_Requirement_:
In the records that follow, find each line with "README" and pull it out.

_Information supplied_:
==*==
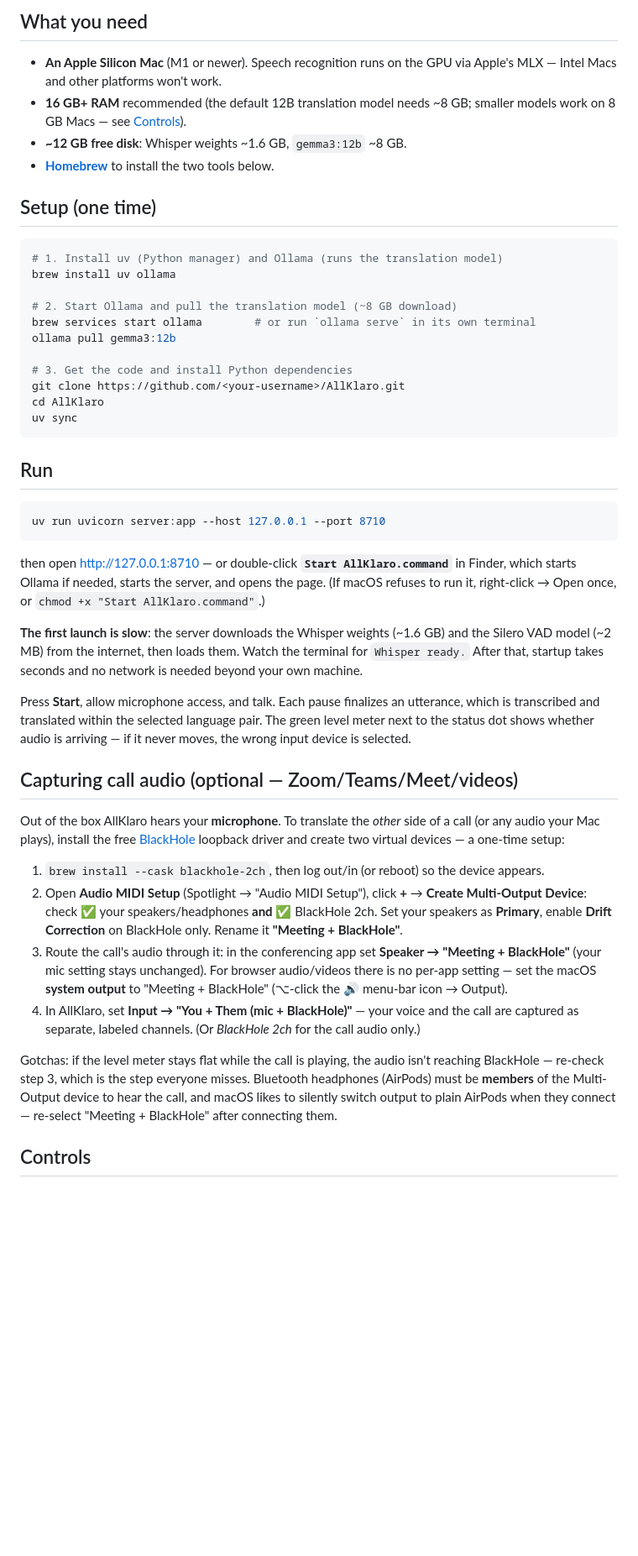
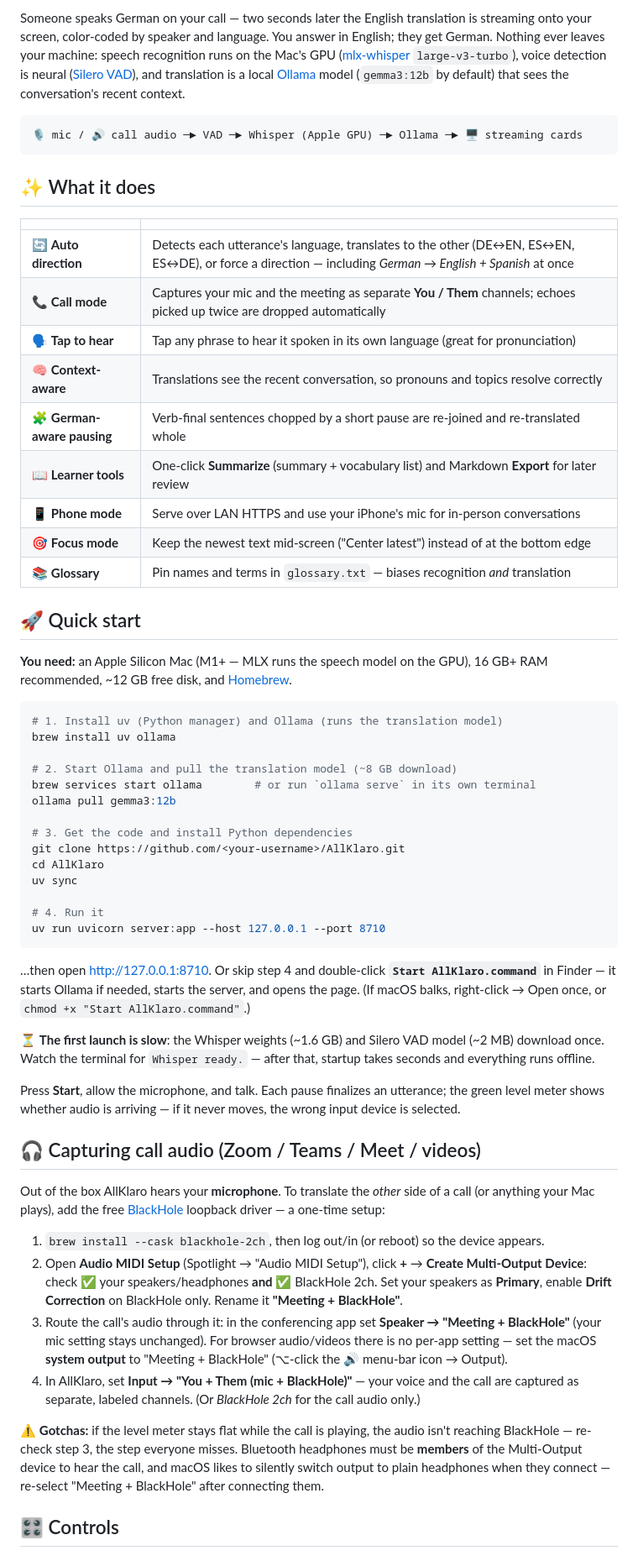
Before and after one commit to ismayc/AllKlaro, a Markdown page: README.md, the part around one of its changes. Shown at 84% size. GitHub-like rendering; blank space fills up the shorter version.

````diff
--- a/README.md
+++ b/README.md
@@ -13,14 +11,34 @@ conversation context → translation streamed back token by token.
 
-## What you need
+Someone speaks German on your call — two seconds later the English translation
+is streaming onto your screen, color-coded by speaker and language. You answer
+in English; they get German. Nothing ever leaves your machine: speech
+recognition runs on the Mac's GPU ([mlx-whisper](https://github.com/ml-explore/mlx-examples)
+`large-v3-turbo`), voice detection is neural ([Silero VAD](https://github.com/snakers4/silero-vad)),
+and translation is a local [Ollama](https://ollama.com) model (`gemma3:12b`
+by default) that sees the conversation's recent context.
 
-- **An Apple Silicon Mac** (M1 or newer). Speech recognition runs on the GPU
-  via Apple's MLX — Intel Macs and other platforms won't work.
-- **16 GB+ RAM** recommended (the default 12B translation model needs ~8 GB;
-  smaller models work on 8 GB Macs — see [Controls](#controls)).
-- **~12 GB free disk**: Whisper weights ~1.6 GB, `gemma3:12b` ~8 GB.
-- **[Homebrew](https://brew.sh)** to install the two tools below.
+```
+🎙️ mic / 🔊 call audio ─► VAD ─► Whisper (Apple GPU) ─► Ollama ─► 🖥️ streaming cards
+```
 
-## Setup (one time)
+## ✨ What it does
+
+| | |
+|---|---|
+| 🔄 **Auto direction** | Detects each utterance's language, translates to the other (DE↔EN, ES↔EN, ES↔DE), or force a direction — including *German → English + Spanish* at once |
+| 📞 **Call mode** | Captures your mic and the meeting as separate **You / Them** channels; echoes picked up twice are dropped automatically |
+| 🗣️ **Tap to hear** | Tap any phrase to hear it spoken in its own language (great for pronunciation) |
+| 🧠 **Context-aware** | Translations see the recent conversation, so pronouns and topics resolve correctly |
+| 🧩 **German-aware pausing** | Verb-final sentences chopped by a short pause are re-joined and re-translated whole |
+| 📖 **Learner tools** | One-click **Summarize** (summary + vocabulary list) and Markdown **Export** for later review |
+| 📱 **Phone mode** | Serve over LAN HTTPS and use your iPhone's mic for in-person conversations |
+| 🎯 **Focus mode** | Keep the newest text mid-screen ("Center latest") instead of at the bottom edge |
+| 📚 **Glossary** | Pin names and terms in `glossary.txt` — biases recognition *and* translation |
+
+## 🚀 Quick start
+
+**You need:** an Apple Silicon Mac (M1+ — MLX runs the speech model on the
+GPU), 16 GB+ RAM recommended, ~12 GB free disk, and [Homebrew](https://brew.sh).
 
 ```bash
 # 1. Install uv (Python manager) and Ollama (runs the translation model)
@@ -34,35 +52,30 @@ ollama pull gemma3:12b
 git clone https://github.com/<your-username>/AllKlaro.git
 cd AllKlaro
 uv sync
-```
 
-## Run
-
-```bash
+# 4. Run it
 uv run uvicorn server:app --host 127.0.0.1 --port 8710
 ```
 
-then open <http://127.0.0.1:8710> — or double-click
-**`Start AllKlaro.command`** in Finder, which starts Ollama if needed, starts
-the server, and opens the page. (If macOS refuses to run it, right-click →
-Open once, or `chmod +x "Start AllKlaro.command"`.)
+…then open <http://127.0.0.1:8710>. Or skip step 4 and double-click
+**`Start AllKlaro.command`** in Finder — it starts Ollama if needed, starts
+the server, and opens the page. (If macOS balks, right-click → Open once, or
+`chmod +x "Start AllKlaro.command"`.)
 
-**The first launch is slow**: the server downloads the Whisper weights
-(~1.6 GB) and the Silero VAD model (~2 MB) from the internet, then loads them.
-Watch the terminal for `Whisper ready.` After that, startup takes seconds and
-no network is needed beyond your own machine.
+⏳ **The first launch is slow**: the Whisper weights (~1.6 GB) and Silero VAD
+model (~2 MB) download once. Watch the terminal for `Whisper ready.` — after
+that, startup takes seconds and everything runs offline.
 
-Press **Start**, allow microphone access, and talk. Each pause finalizes an
-utterance, which is transcribed and translated within the selected language
-pair. The green level meter next to the status dot shows whether audio is
-arriving — if it never moves, the wrong input device is selected.
+Press **Start**, allow the microphone, and talk. Each pause finalizes an
+utterance; the green level meter shows whether audio is arriving — if it
+never moves, the wrong input device is selected.
 
-## Capturing call audio (optional — Zoom/Teams/Meet/videos)
+## 🎧 Capturing call audio (Zoom / Teams / Meet / videos)
 
 Out of the box AllKlaro hears your **microphone**. To translate the *other*
-side of a call (or any audio your Mac plays), install the free
-[BlackHole](https://existential.audio/blackhole/) loopback driver and create
-two virtual devices — a one-time setup:
+side of a call (or anything your Mac plays), add the free
+[BlackHole](https://existential.audio/blackhole/) loopback driver — a
+one-time setup:
 
 1. `brew install --cask blackhole-2ch`, then log out/in (or reboot) so the
    device appears.
@@ -78,12 +91,11 @@ two virtual devices — a one-time setup:
    and the call are captured as separate, labeled channels. (Or *BlackHole
    2ch* for the call audio only.)
 
-Gotchas: if the level meter stays flat while the call is playing, the audio
-isn't reaching BlackHole — re-check step 3, which is the step everyone
-misses. Bluetooth headphones (AirPods) must be **members** of the
-Multi-Output device to hear the call, and macOS likes to silently switch
-output to plain AirPods when they connect — re-select "Meeting + BlackHole"
-after connecting them.
+⚠️ **Gotchas:** if the level meter stays flat while the call is playing, the
+audio isn't reaching BlackHole — re-check step 3, the step everyone misses.
+Bluetooth headphones must be **members** of the Multi-Output device to hear
+the call, and macOS likes to silently switch output to plain headphones when
+they connect — re-select "Meeting + BlackHole" after connecting them.
 
-## Controls
+## 🎛️ Controls
 
````
Also changed, not shown: other parts of README.md (+63 -76 lines).
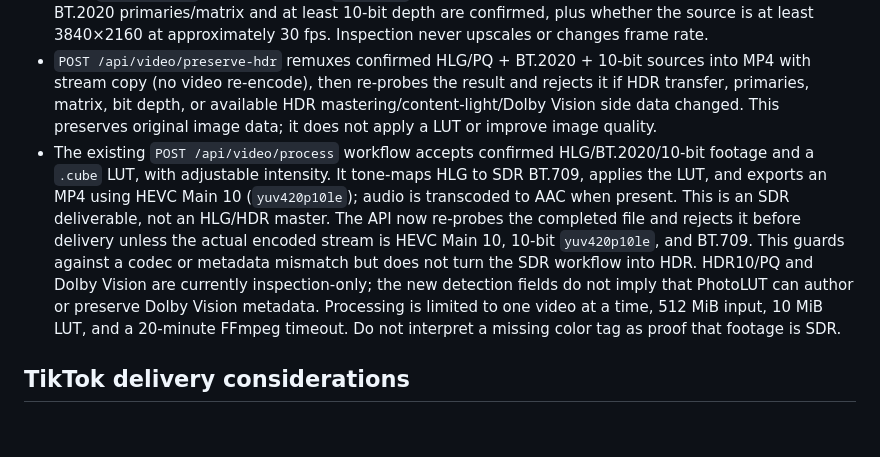
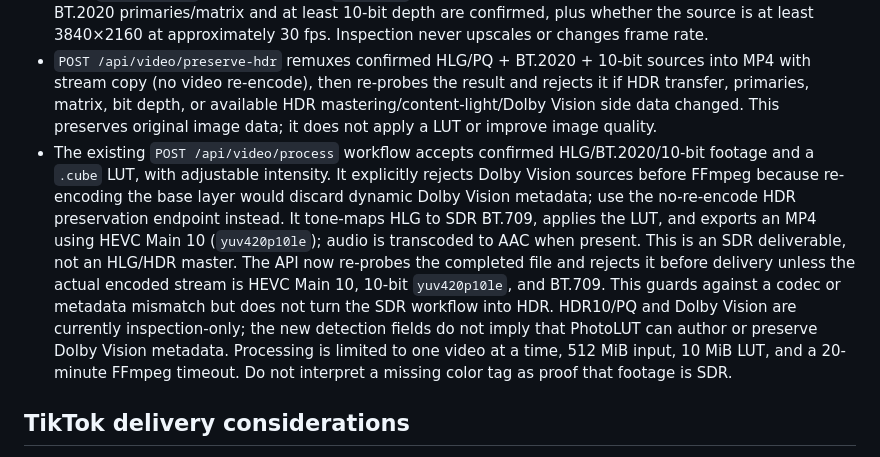
Before and after one commit to bajomes/PhotoLUT, a Markdown page: README.md, the part around the change. Drawn GitHub-style; blank space fills up the shorter version.

Commit message:
Document Dolby Vision LUT export safeguard

```diff
--- a/README.md
+++ b/README.md
@@ -43,7 +43,7 @@ docker compose down
 - FFprobe reports codec, dimensions, pixel format, estimated bit depth, frame rate, duration, color primaries, matrix, transfer function, range, and available Dolby Vision side-data/profile information.
 - HLG (`arib-std-b67`) and PQ/HDR10 (`smpte2084`) are classified separately. The API reports whether BT.2020 primaries/matrix and at least 10-bit depth are confirmed, plus whether the source is at least 3840×2160 at approximately 30 fps. Inspection never upscales or changes frame rate.
 - `POST /api/video/preserve-hdr` remuxes confirmed HLG/PQ + BT.2020 + 10-bit sources into MP4 with stream copy (no video re-encode), then re-probes the result and rejects it if HDR transfer, primaries, matrix, bit depth, or available HDR mastering/content-light/Dolby Vision side data changed. This preserves original image data; it does not apply a LUT or improve image quality.
-- The existing `POST /api/video/process` workflow accepts confirmed HLG/BT.2020/10-bit footage and a `.cube` LUT, with adjustable intensity. It tone-maps HLG to SDR BT.709, applies the LUT, and exports an MP4 using HEVC Main 10 (`yuv420p10le`); audio is transcoded to AAC when present. This is an SDR deliverable, not an HLG/HDR master. The API now re-probes the completed file and rejects it before delivery unless the actual encoded stream is HEVC Main 10, 10-bit `yuv420p10le`, and BT.709. This guards against a codec or metadata mismatch but does not turn the SDR workflow into HDR. HDR10/PQ and Dolby Vision are currently inspection-only; the new detection fields do not imply that PhotoLUT can author or preserve Dolby Vision metadata. Processing is limited to one video at a time, 512 MiB input, 10 MiB LUT, and a 20-minute FFmpeg timeout. Do not interpret a missing color tag as proof that footage is SDR.
+- The existing `POST /api/video/process` workflow accepts confirmed HLG/BT.2020/10-bit footage and a `.cube` LUT, with adjustable intensity. It explicitly rejects Dolby Vision sources before FFmpeg because re-encoding the base layer would discard dynamic Dolby Vision metadata; use the no-re-encode HDR preservation endpoint instead. It tone-maps HLG to SDR BT.709, applies the LUT, and exports an MP4 using HEVC Main 10 (`yuv420p10le`); audio is transcoded to AAC when present. This is an SDR deliverable, not an HLG/HDR master. The API now re-probes the completed file and rejects it before delivery unless the actual encoded stream is HEVC Main 10, 10-bit `yuv420p10le`, and BT.709. This guards against a codec or metadata mismatch but does not turn the SDR workflow into HDR. HDR10/PQ and Dolby Vision are currently inspection-only; the new detection fields do not imply that PhotoLUT can author or preserve Dolby Vision metadata. Processing is limited to one video at a time, 512 MiB input, 10 MiB LUT, and a 20-minute FFmpeg timeout. Do not interpret a missing color tag as proof that footage is SDR.
 
 ## TikTok delivery considerations
 
```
==*==
_Answer space_:
Before and after one commit to ismayc/AllKlaro, a Markdown page: README.md, the part around one of its changes. Shown at 84% size. GitHub-like rendering; blank space fills up the shorter version.
--- a/README.md
+++ b/README.md
Also changed, not shown: other parts of README.md (+63 -76 lines).
Before and after one commit to bajomes/PhotoLUT, a Markdown page: README.md, the part around the change. Drawn GitHub-style; blank space fills up the shorter version.
--- a/README.md
+++ b/README.md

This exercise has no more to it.